» **TASK DIRECTIONS**: From the entries, return every line where the string "docs" shows up.
________________________
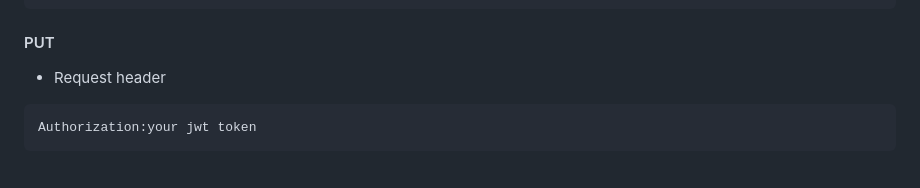
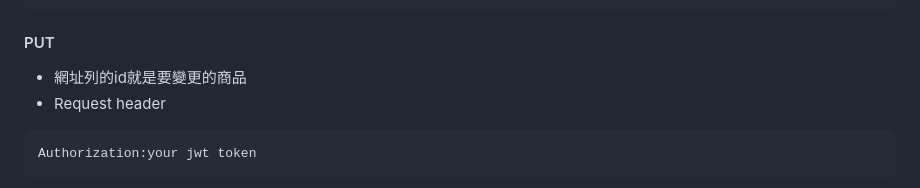
Before and after one commit to zong1203/apiserver, a Markdown page: README.md, the part around the change. Rendered like a GitHub page; folded sections open.

Commit message:
更新文件

````diff
--- a/README.md
+++ b/README.md
@@ -311,6 +311,7 @@ Authorization:your jwt token
 }
 ```
 #### PUT
+- 網址列的id就是要變更的商品
 - Request header
 ```json
 Authorization:your jwt token
````
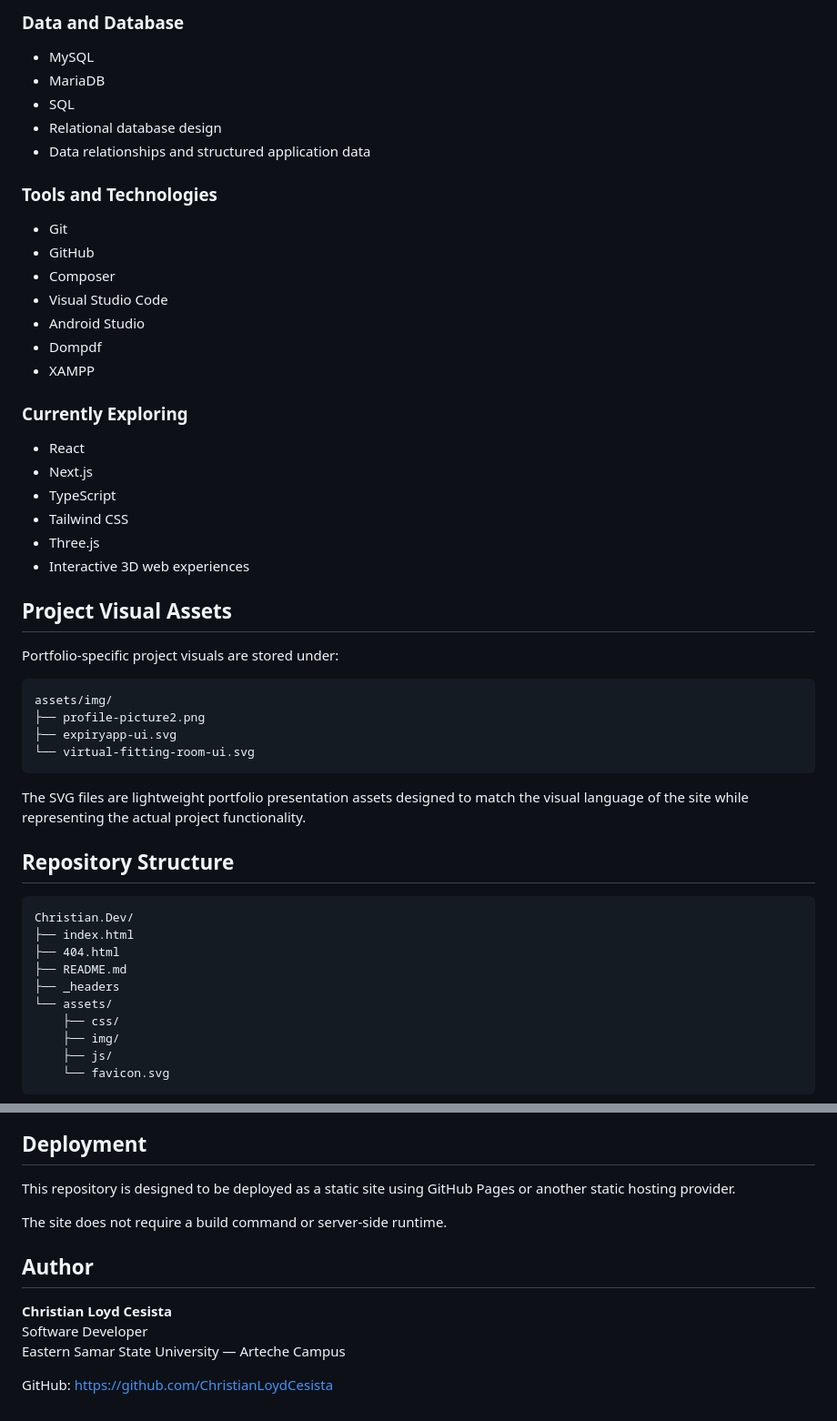
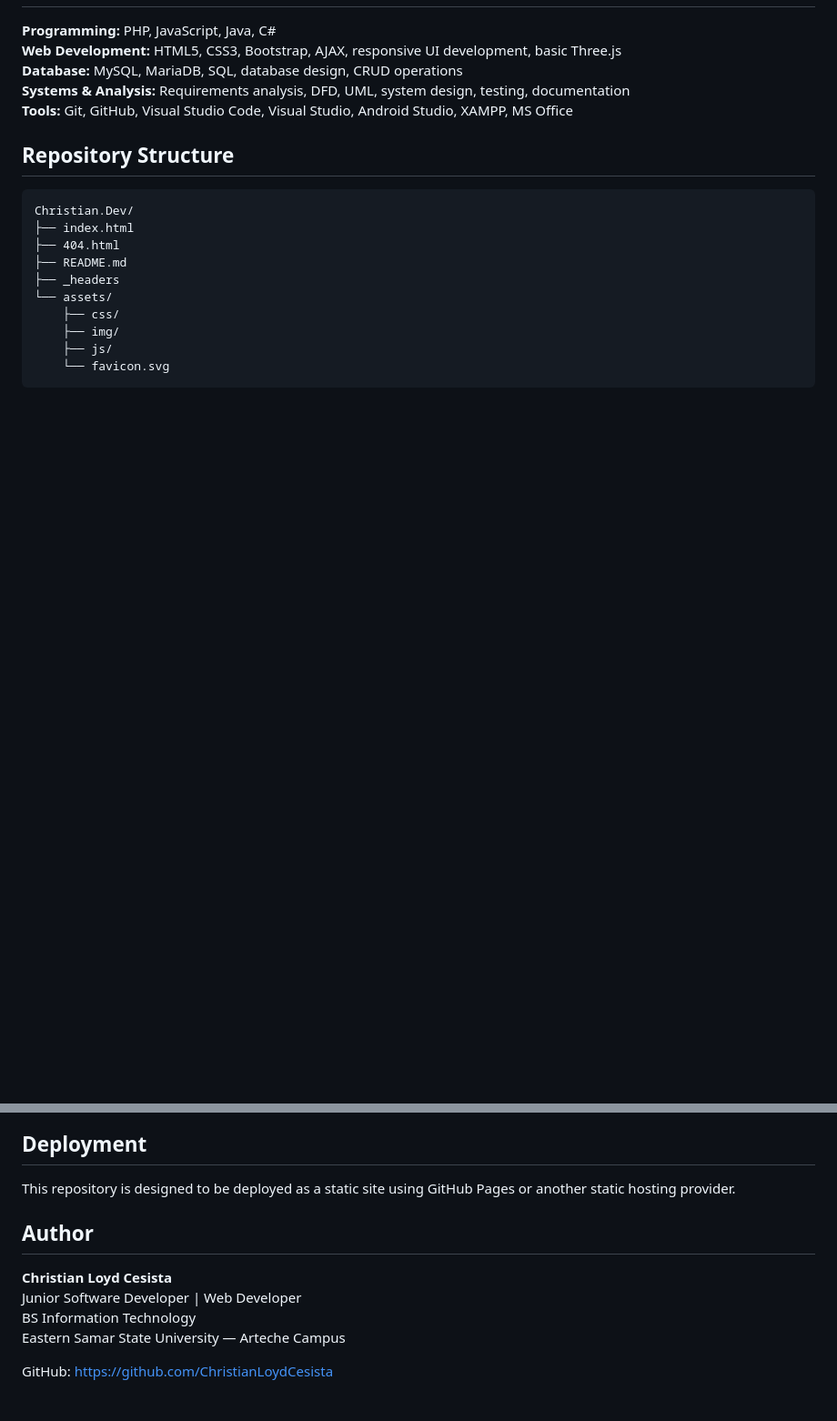
Before and after one commit to ChristianLoydCesista/Christian.Dev, a Markdown page: README.md, 2 parts joined by grey strips. Shown at 91% size. Drawn GitHub-style; blank space fills up the shorter version.

````diff
--- a/README.md
+++ b/README.md
@@ -68,42 +55,8 @@ An interactive 3D virtual fitting and styling prototype built around a Three.js
-### Data and Database
-
-- MySQL
-- MariaDB
-- SQL
-- Relational database design
-- Data relationships and structured application data
-
-### Tools and Technologies
-
-- Git
-- GitHub
-- Composer
-- Visual Studio Code
-- Android Studio
-- Dompdf
-- XAMPP
-
-### Currently Exploring
-
-- React
-- Next.js
-- TypeScript
-- Tailwind CSS
-- Three.js
-- Interactive 3D web experiences
-
-## Project Visual Assets
-
-Portfolio-specific project visuals are stored under:
-
-```text
-assets/img/
-├── profile-picture2.png
-├── expiryapp-ui.svg
-└── virtual-fitting-room-ui.svg
-```
-
-The SVG files are lightweight portfolio presentation assets designed to match the visual language of the site while representing the actual project functionality.
+**Programming:** PHP, JavaScript, Java, C#
+**Web Development:** HTML5, CSS3, Bootstrap, AJAX, responsive UI development, basic Three.js
+**Database:** MySQL, MariaDB, SQL, database design, CRUD operations
+**Systems & Analysis:** Requirements analysis, DFD, UML, system design, testing, documentation
+**Tools:** Git, GitHub, Visual Studio Code, Visual Studio, Android Studio, XAMPP, MS Office
 
 ## Repository Structure
 
@@ -124,12 +77,11 @@ Christian.Dev/
 
 This repository is designed to be deployed as a static site using GitHub Pages or another static hosting provider.
 
-The site does not require a build command or server-side runtime.
-
 ## Author
 
 **Christian Loyd Cesista**
-Software Developer
+Junior Software Developer | Web Developer
+BS Information Technology
 Eastern Samar State University — Arteche Campus
 
 GitHub: https://github.com/ChristianLoydCesista
````
Also changed, not shown: other parts of README.md (+27 -40 lines).
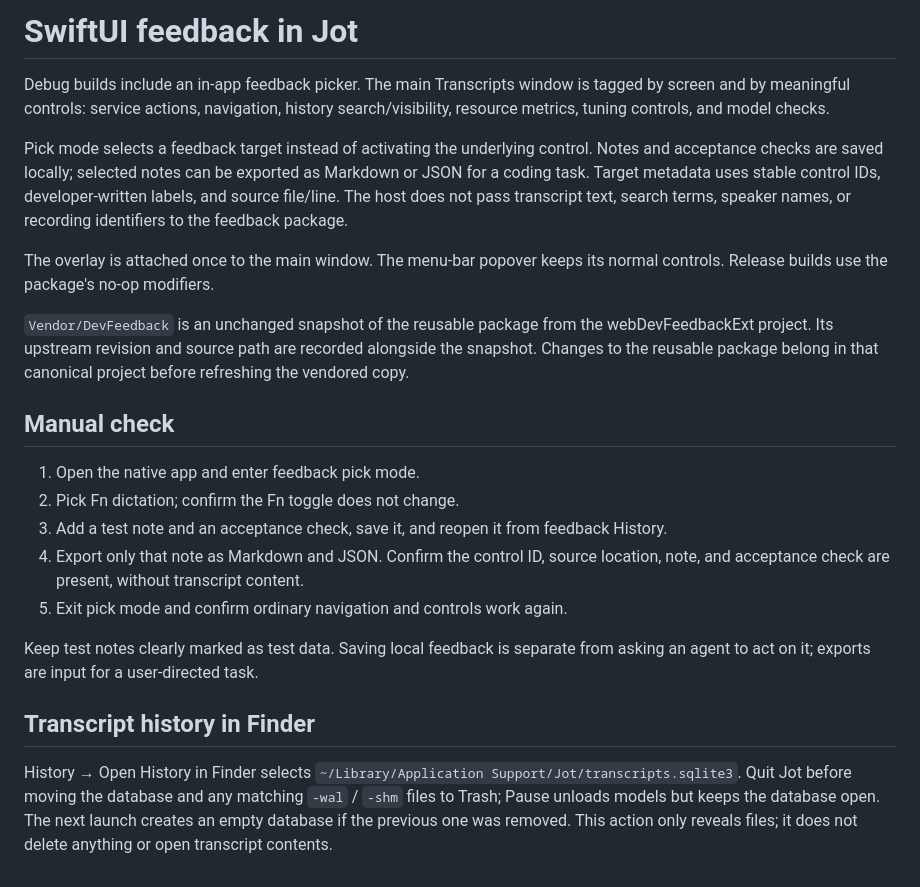
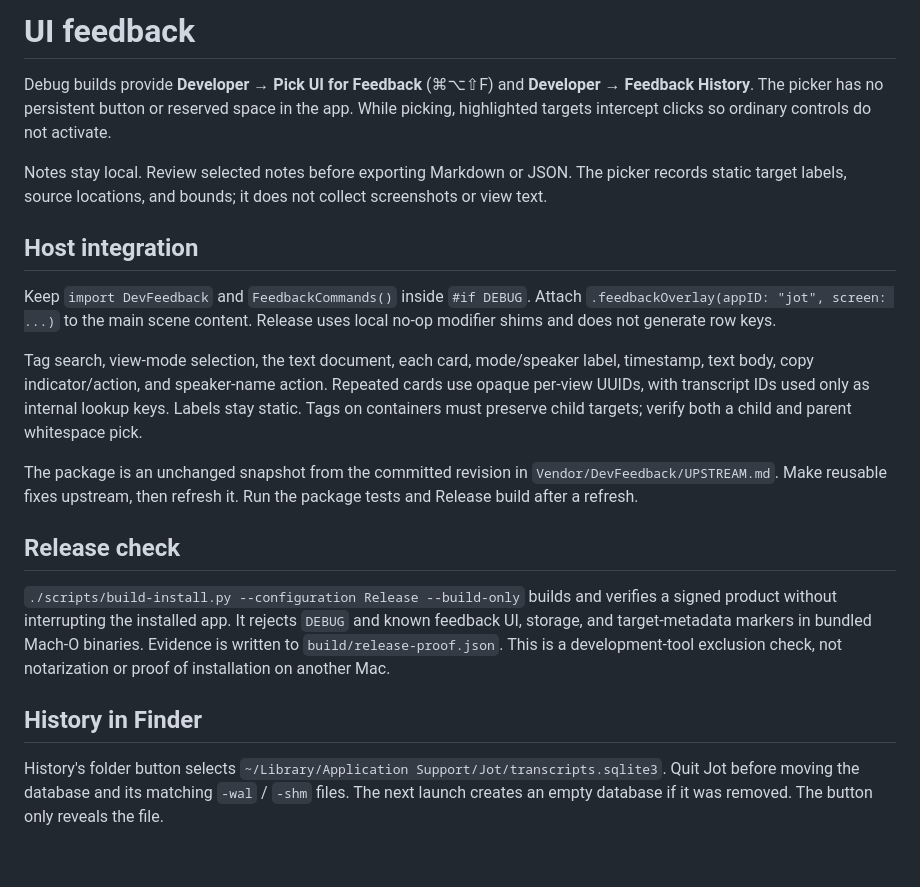
Before and after one commit to StoneHub/jot, a Markdown page: docs/SWIFTUI-FEEDBACK.md, the part around the change. Rendered like a GitHub page.

```diff
--- a/docs/SWIFTUI-FEEDBACK.md
+++ b/docs/SWIFTUI-FEEDBACK.md
@@ -1,23 +1,21 @@
-# SwiftUI feedback in Jot
+# UI feedback
 
-Debug builds include an in-app feedback picker. The main Transcripts window is tagged by screen and by meaningful controls: service actions, navigation, history search/visibility, resource metrics, tuning controls, and model checks.
+Debug builds provide **Developer → Pick UI for Feedback** (⌘⌥⇧F) and **Developer → Feedback History**. The picker has no persistent button or reserved space in the app. While picking, highlighted targets intercept clicks so ordinary controls do not activate.
 
-Pick mode selects a feedback target instead of activating the underlying control. Notes and acceptance checks are saved locally; selected notes can be exported as Markdown or JSON for a coding task. Target metadata uses stable control IDs, developer-written labels, and source file/line. The host does not pass transcript text, search terms, speaker names, or recording identifiers to the feedback package.
+Notes stay local. Review selected notes before exporting Markdown or JSON. The picker records static target labels, source locations, and bounds; it does not collect screenshots or view text.
 
-The overlay is attached once to the main window. The menu-bar popover keeps its normal controls. Release builds use the package's no-op modifiers.
+## Host integration
 
-`Vendor/DevFeedback` is an unchanged snapshot of the reusable package from the webDevFeedbackExt project. Its upstream revision and source path are recorded alongside the snapshot. Changes to the reusable package belong in that canonical project before refreshing the vendored copy.
+Keep `import DevFeedback` and `FeedbackCommands()` inside `#if DEBUG`. Attach `.feedbackOverlay(appID: "jot", screen: ...)` to the main scene content. Release uses local no-op modifier shims and does not generate row keys.
 
-## Manual check
+Tag search, view-mode selection, the text document, each card, mode/speaker label, timestamp, text body, copy indicator/action, and speaker-name action. Repeated cards use opaque per-view UUIDs, with transcript IDs used only as internal lookup keys. Labels stay static. Tags on containers must preserve child targets; verify both a child and parent whitespace pick.
 
-1. Open the native app and enter feedback pick mode.
-2. Pick Fn dictation; confirm the Fn toggle does not change.
-3. Add a test note and an acceptance check, save it, and reopen it from feedback History.
-4. Export only that note as Markdown and JSON. Confirm the control ID, source location, note, and acceptance check are present, without transcript content.
-5. Exit pick mode and confirm ordinary navigation and controls work again.
+The package is an unchanged snapshot from the committed revision in `Vendor/DevFeedback/UPSTREAM.md`. Make reusable fixes upstream, then refresh it. Run the package tests and Release build after a refresh.
 
-Keep test notes clearly marked as test data. Saving local feedback is separate from asking an agent to act on it; exports are input for a user-directed task.
+## Release check
 
-## Transcript history in Finder
+`./scripts/build-install.py --configuration Release --build-only` builds and verifies a signed product without interrupting the installed app. It rejects `DEBUG` and known feedback UI, storage, and target-metadata markers in bundled Mach-O binaries. Evidence is written to `build/release-proof.json`. This is a development-tool exclusion check, not notarization or proof of installation on another Mac.
 
-History → Open History in Finder selects `~/Library/Application Support/Jot/transcripts.sqlite3`. Quit Jot before moving the database and any matching `-wal` / `-shm` files to Trash; Pause unloads models but keeps the database open. The next launch creates an empty database if the previous one was removed. This action only reveals files; it does not delete anything or open transcript contents.
+## History in Finder
+
+History's folder button selects `~/Library/Application Support/Jot/transcripts.sqlite3`. Quit Jot before moving the database and its matching `-wal` / `-shm` files. The next launch creates an empty database if it was removed. The button only reveals the file.
```
Also changed, not shown: AGENTS.md (added, +9 -0 lines), README.md (+2 -2 lines), docs/VERIFICATION.md (+11 -5 lines), docs/evidence/glass-activity.png (added), 12 other files.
________________________
» **ANSWER TO THIS PROBLEM**:
Before and after one commit to StoneHub/jot, a Markdown page: docs/SWIFTUI-FEEDBACK.md, the part around the change. Rendered like a GitHub page.
--- a/docs/SWIFTUI-FEEDBACK.md
+++ b/docs/SWIFTUI-FEEDBACK.md
Also changed, not shown: AGENTS.md (added, +9 -0 lines), README.md (+2 -2 lines), docs/VERIFICATION.md (+11 -5 lines), docs/evidence/glass-activity.png (added), 12 other files.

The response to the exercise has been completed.